----- Records for processing -----
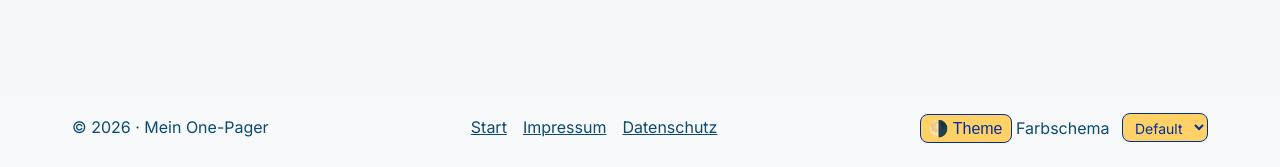
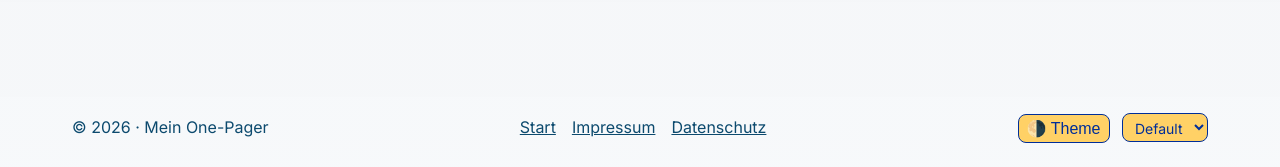
Before and after one commit to oeme-github/websitetemplate, a PHP site: page / in a window 1280 px wide. Shown: the part 4078-4245 px from the top of the page. Run offline with PHP 8.4, Linux system fonts and the light colour scheme.

Commit message:
chore: remove redundant visually-hidden label from footer color scheme select

```diff
--- a/templates/partials/footer.php
+++ b/templates/partials/footer.php
@@ -19,7 +19,6 @@
                 aria-pressed="false">
                 🌗 Theme
             </button>
-            <label class="visually-hidden" for="colorSchemeSelect">Farbschema</label>
             <select id="colorSchemeSelect" class="color-scheme-select" data-color-scheme-select aria-label="Farbschema wählen">
                 <option value="default">Default</option>
                 <option value="warm">Warm</option>
```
-----
__Problem description__
Determine the number of lines in the records that include the string "footer", and respond with that number only.

__Task output__
3